But AI’s potential to help us achieve the Sustainable Development Goals, and to reduce global poverty is far from being realised. As research published by the International Monetary Fund last year shows, the current trends in AI technologies are more likely to exacerbate global inequalities than to address them.
According to a study published by Price Waterhouse Cooper, in 2017, countries investing in AI technologies could see 14 percent growth in their GDP by 2030. While estimates of this type vary, all agree that these economic returns will be very unevenly distributed.
According to the Organisation for Economic Co-operation and Development (OECD), around three-quarters of all new digital innovation and patents are produced by just 250 firms.
Out of the 15 biggest digital platforms we use, eight are from the US, and six are Chinese.
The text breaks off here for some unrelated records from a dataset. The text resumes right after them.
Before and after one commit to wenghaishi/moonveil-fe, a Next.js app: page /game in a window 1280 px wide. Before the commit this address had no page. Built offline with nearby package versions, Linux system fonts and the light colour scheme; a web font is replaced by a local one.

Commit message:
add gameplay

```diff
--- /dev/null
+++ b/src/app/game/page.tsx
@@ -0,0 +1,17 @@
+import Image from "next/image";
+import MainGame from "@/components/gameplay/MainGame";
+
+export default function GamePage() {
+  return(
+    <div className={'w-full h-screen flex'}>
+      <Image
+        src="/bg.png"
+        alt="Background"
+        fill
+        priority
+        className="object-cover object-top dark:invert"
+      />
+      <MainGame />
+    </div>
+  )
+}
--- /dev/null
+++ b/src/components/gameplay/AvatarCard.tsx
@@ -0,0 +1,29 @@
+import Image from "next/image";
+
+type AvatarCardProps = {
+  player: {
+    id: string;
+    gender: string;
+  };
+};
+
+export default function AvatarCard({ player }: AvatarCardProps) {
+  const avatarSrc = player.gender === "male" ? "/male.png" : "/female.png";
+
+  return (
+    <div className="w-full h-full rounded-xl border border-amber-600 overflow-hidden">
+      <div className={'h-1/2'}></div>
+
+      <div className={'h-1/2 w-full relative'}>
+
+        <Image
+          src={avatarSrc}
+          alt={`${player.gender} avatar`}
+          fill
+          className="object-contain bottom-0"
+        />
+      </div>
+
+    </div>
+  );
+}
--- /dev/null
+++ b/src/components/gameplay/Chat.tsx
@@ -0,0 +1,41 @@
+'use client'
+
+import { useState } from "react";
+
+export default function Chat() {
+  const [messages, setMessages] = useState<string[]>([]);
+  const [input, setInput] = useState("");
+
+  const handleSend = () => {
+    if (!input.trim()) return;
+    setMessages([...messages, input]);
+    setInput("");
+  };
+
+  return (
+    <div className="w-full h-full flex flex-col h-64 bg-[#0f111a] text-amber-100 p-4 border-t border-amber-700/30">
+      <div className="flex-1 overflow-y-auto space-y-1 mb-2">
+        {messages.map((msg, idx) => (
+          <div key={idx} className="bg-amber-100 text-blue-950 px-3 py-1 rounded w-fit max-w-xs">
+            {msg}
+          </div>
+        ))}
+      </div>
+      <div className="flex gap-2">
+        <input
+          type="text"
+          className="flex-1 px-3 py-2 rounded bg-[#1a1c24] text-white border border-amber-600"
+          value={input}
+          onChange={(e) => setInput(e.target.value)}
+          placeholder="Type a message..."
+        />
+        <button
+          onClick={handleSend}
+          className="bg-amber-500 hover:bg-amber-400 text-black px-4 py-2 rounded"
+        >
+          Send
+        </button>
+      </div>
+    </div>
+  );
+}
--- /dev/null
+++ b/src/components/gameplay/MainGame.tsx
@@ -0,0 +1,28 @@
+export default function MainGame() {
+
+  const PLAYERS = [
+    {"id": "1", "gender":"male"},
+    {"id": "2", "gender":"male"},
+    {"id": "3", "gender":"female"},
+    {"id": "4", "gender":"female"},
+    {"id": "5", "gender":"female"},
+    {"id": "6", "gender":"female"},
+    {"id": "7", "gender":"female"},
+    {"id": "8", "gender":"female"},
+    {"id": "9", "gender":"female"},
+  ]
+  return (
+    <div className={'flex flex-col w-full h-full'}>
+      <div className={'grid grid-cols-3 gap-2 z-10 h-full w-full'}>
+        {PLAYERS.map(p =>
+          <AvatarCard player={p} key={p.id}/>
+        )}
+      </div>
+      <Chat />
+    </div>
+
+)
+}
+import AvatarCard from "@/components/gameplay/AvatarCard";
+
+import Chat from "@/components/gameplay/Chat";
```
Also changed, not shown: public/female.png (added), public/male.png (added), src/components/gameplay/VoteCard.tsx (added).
By 2030, North America and China will have made trillions of dollars’ worth of profit, while developing countries will still be reeling from the economic aftershocks of the pandemic which we know has already led to increased inequalities and worsened poverty. In the words of the speculative fiction writer, William Gibson: “The future is here, it’s just unevenly distributed”.
In June 2020, the United Nations Secretary-General Antonio Guterres laid out a UN roadmap for digital cooperation, and acknowledged his concerns that the fourth industrial revolution was making the world more unequal, and benefitting a small number of people. He charged UNESCO with the responsibility for building a global agreement on the ethics of AI, saying:
“There is currently a lack of representation and inclusiveness in global discussions. Developing countries are largely absent from or not well-represented in most prominent forums on artificial intelligence, despite having a significant opportunity to benefit from it for their economic and social development. The work done by the United Nations Educational, Scientific and Cultural Organization on the ethics of artificial intelligence is an example of the role that the United Nations can play to ensure inclusiveness”.
In 2020, UNESCO gathered 24 experts, from multiple disciplines, to draft the text. It then held public online consultations, regional virtual consultations and citizen workshops in 25 countries around the world. UNESCO then worked with countries to build a true consensus around that text.
On November 25,193 member states formally adopted UNESCO’s Recommendation on the Ethics of Artificial Intelligence. From now on, instead of competing with one another to corner the market on bigger and faster technology, these countries will be united by a new common vision – to develop human-centred, humane artificial intelligence. AI should help us to solve the world’s most pressing problems, not create more.
Now that the governments of 193 countries have committed to implement this framework of principles, we can work to reverse the negative trends of the AI revolution. Governments will have to manage this complex transition and UNESCO will assist them by providing training and tools to bridge the digital skills gap.
More than half the world is not yet online. UNESCO will support governments to bridge this enormous digital divide. We will foster access to digital technologies, by brokering new tech partnerships between developed and developing countries. Rich countries will assist poorer countries with technology transfer, investment and capacity building.
Many citizens in developing countries are particularly vulnerable to data-harvesting – in which their data is sold for profit by private companies. UNESCO’s recommendation calls on governments to introduce new laws allowing citizens to access and delete their personal data, and to put mechanisms in place giving citizens the right to seek redress if their data privacy is breached, including the provision of financial compensations.
UNESCO is calling on governments to implement effective legislation within the AI sector. We will provide platforms for international cooperation on AI for development, and promote international collaboration on AI research and innovation, with specific focus on developing countries.
This is a landmark moment: As well as championing the rights of the individual and of marginalised people everywhere, our recommendations place AI at the service of humanity. These new technologies must help us meet the most pressing challenges we face, such as deepening inequalities and the environmental crisis.
The views expressed in this article are the author’s own and do not necessarily reflect Al Jazeera’s editorial stance.